▸ Try it
Go through the data and copy each line where the string "cmns" appears.
%%
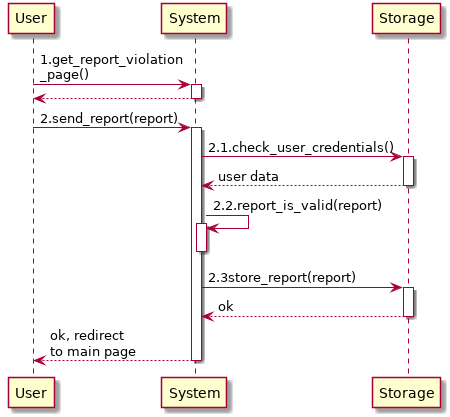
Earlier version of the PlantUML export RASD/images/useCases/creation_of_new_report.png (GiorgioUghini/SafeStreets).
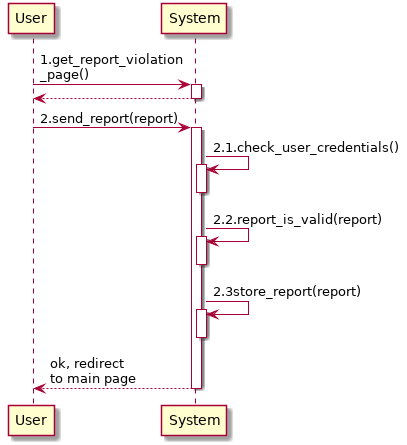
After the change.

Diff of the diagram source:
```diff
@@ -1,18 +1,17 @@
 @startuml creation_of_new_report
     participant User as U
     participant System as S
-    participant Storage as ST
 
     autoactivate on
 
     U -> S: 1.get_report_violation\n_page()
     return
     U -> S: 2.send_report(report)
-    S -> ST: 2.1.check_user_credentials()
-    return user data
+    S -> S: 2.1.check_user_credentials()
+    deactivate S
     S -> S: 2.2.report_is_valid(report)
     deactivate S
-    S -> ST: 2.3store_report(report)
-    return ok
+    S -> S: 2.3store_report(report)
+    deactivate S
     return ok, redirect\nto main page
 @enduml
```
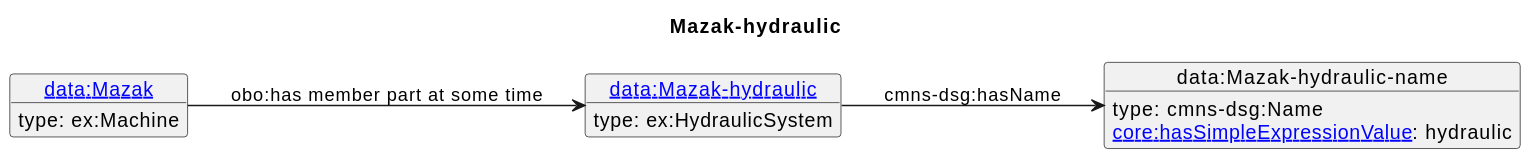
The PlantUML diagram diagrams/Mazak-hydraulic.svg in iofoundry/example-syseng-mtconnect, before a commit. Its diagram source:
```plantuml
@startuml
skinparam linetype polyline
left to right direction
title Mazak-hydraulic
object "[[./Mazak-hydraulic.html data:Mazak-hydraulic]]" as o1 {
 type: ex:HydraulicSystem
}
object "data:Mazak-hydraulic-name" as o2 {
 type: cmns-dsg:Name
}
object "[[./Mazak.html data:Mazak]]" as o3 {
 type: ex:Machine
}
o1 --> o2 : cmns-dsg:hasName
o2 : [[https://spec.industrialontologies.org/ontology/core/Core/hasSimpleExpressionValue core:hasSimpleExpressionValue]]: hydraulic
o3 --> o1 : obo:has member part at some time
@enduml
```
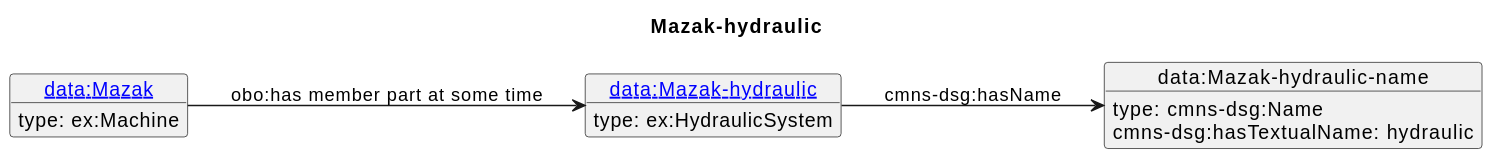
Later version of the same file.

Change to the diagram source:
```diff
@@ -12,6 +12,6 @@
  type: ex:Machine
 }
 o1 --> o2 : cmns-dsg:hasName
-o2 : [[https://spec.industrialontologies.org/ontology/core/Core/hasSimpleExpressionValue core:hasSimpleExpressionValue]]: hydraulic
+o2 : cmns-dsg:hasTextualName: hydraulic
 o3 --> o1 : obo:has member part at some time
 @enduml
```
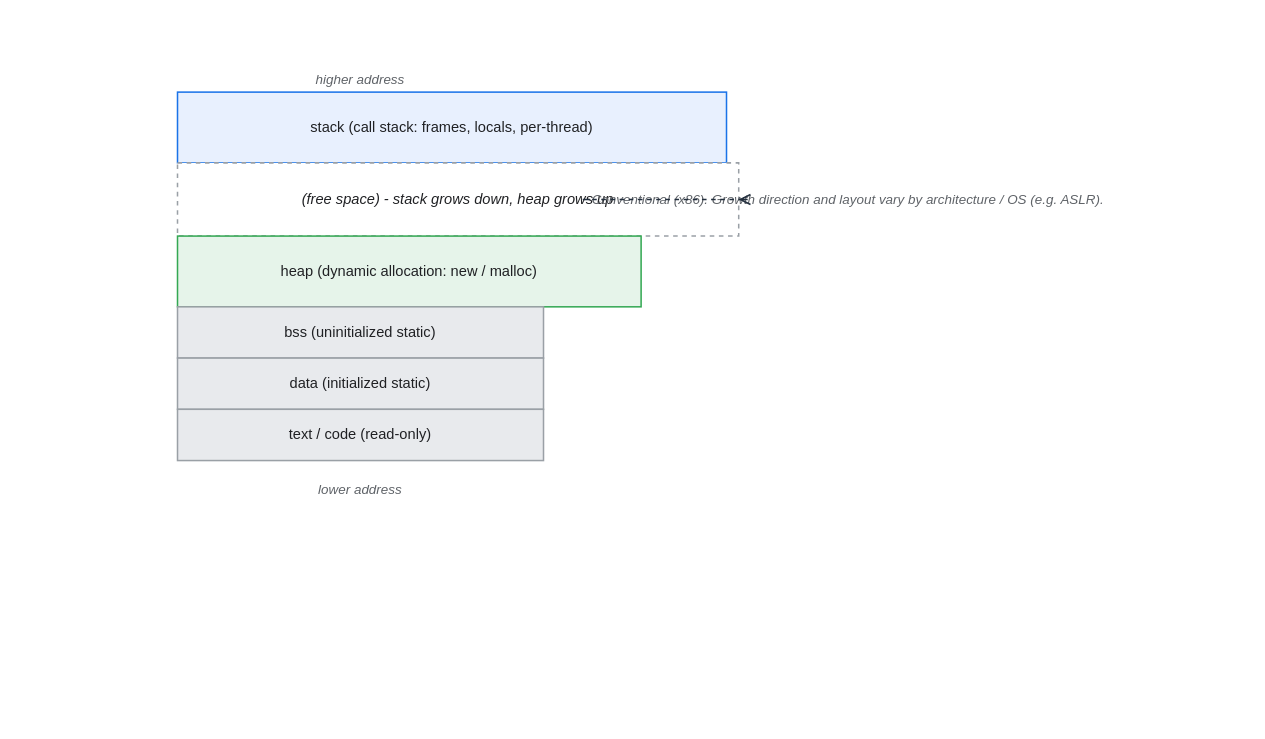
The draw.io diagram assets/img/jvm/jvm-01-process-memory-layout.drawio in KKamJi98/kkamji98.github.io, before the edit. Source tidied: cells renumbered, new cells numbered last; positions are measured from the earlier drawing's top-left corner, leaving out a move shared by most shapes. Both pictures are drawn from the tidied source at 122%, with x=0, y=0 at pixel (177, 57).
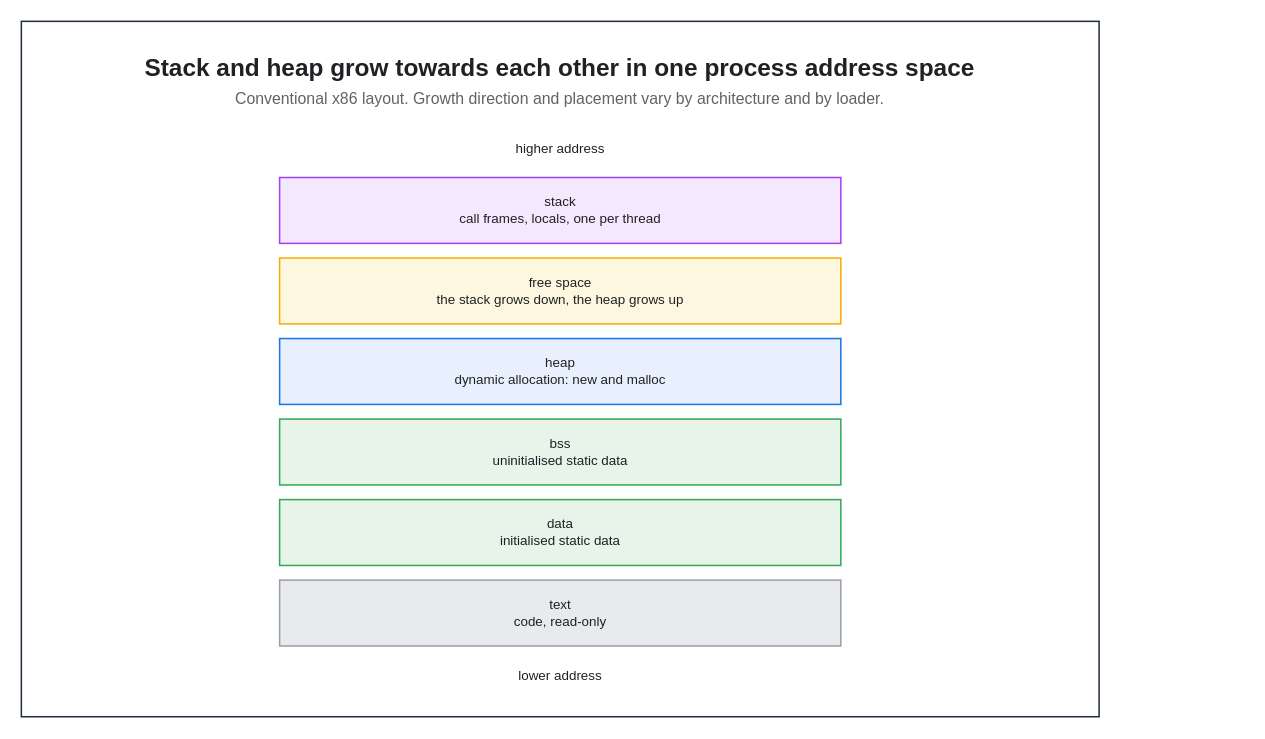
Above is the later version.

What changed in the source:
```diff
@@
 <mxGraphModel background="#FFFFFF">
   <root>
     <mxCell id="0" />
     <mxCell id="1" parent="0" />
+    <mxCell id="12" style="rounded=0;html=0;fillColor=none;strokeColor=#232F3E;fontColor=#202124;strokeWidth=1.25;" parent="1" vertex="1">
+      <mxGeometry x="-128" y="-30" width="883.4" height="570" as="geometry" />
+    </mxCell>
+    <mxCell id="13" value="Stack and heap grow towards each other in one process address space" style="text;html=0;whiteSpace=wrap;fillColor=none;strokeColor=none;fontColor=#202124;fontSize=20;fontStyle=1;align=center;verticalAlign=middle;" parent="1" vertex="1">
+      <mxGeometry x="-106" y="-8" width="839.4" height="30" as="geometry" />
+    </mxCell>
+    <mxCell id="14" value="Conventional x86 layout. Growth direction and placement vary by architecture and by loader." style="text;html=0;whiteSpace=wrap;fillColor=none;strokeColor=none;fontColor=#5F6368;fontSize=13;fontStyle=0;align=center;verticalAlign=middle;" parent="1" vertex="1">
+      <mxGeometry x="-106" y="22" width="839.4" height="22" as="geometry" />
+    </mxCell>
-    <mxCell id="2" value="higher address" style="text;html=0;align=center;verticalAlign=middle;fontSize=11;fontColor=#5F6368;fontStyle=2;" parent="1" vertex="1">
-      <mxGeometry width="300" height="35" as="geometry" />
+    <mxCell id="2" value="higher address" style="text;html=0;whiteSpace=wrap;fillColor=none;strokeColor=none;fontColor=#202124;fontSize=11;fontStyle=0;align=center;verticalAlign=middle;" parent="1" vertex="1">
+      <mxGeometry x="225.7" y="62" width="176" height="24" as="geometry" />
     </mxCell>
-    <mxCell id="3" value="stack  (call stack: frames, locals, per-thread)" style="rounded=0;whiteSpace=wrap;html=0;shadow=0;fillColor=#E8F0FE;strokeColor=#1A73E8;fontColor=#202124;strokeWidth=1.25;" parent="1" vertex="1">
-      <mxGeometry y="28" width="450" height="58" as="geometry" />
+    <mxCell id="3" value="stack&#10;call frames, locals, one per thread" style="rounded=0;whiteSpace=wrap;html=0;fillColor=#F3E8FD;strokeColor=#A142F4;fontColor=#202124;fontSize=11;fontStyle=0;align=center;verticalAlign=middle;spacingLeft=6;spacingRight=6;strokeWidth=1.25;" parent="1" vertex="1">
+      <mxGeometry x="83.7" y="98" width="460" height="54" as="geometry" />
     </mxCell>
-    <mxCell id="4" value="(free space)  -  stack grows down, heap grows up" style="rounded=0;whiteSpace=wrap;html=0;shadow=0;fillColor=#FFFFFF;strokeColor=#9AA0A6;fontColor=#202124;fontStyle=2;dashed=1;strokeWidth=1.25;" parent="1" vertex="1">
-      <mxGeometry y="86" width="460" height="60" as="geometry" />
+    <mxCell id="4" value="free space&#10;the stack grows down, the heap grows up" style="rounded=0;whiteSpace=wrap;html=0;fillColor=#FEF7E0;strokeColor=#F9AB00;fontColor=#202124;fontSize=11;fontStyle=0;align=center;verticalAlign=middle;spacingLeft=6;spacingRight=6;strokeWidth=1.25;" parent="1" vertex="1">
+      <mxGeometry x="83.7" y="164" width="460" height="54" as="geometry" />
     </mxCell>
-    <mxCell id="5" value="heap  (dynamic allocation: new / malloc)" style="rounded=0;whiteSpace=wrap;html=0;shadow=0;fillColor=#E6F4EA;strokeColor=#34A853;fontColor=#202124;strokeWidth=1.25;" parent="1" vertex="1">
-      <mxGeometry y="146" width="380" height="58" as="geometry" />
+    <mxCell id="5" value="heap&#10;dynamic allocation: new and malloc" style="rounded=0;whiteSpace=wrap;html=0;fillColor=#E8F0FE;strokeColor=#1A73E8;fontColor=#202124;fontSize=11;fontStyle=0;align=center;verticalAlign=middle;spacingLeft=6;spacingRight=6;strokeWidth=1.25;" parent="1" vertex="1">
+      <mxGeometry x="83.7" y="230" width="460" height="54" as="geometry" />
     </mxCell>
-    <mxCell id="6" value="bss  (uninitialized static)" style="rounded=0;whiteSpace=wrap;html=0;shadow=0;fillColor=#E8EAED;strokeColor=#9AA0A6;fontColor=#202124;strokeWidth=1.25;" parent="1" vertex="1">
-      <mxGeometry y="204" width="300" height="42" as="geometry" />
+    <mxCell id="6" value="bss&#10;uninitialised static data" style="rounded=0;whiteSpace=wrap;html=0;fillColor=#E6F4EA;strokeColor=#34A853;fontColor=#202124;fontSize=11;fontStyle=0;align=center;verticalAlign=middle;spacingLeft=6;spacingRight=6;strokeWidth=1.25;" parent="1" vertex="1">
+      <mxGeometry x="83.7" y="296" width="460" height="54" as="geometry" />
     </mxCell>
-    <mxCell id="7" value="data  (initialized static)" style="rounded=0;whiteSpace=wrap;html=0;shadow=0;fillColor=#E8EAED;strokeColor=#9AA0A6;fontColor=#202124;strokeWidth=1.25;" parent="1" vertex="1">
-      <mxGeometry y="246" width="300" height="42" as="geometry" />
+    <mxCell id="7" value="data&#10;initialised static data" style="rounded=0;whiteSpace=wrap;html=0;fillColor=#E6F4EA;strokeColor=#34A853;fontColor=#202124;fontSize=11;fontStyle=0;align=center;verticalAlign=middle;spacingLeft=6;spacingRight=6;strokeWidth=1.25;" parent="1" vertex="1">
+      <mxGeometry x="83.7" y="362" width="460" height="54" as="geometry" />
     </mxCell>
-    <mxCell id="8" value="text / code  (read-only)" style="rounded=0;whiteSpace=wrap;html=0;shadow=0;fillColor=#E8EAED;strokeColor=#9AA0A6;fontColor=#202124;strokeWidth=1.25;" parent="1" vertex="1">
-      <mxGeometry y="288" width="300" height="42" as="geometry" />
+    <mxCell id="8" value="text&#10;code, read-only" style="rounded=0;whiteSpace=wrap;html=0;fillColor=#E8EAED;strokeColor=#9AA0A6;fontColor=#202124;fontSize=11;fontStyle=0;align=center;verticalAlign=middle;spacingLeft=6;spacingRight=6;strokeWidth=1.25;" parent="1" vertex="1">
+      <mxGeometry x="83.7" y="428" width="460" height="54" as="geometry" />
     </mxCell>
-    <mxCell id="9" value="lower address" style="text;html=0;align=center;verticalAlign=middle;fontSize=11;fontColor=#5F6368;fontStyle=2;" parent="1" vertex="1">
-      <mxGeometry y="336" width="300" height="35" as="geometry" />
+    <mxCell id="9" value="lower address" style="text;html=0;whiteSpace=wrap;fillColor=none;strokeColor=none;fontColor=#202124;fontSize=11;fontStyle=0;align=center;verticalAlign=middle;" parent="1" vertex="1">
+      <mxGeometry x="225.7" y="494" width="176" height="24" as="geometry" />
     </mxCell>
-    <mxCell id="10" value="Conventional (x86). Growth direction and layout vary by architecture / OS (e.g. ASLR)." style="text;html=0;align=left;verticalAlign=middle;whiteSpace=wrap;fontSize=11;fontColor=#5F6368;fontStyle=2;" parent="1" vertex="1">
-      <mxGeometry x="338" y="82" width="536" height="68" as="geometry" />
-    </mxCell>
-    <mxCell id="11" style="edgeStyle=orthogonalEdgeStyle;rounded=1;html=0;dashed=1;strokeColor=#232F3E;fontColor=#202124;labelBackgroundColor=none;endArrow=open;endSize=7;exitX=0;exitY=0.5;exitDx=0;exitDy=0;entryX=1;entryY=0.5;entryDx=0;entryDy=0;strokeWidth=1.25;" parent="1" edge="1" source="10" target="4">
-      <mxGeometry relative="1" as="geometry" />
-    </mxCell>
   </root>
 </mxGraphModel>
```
%%
▸ Answer box
 type: cmns-dsg:Name
o1 --> o2 : cmns-dsg:hasName
 o1 --> o2 : cmns-dsg:hasName
+o2 : cmns-dsg:hasTextualName: hydraulic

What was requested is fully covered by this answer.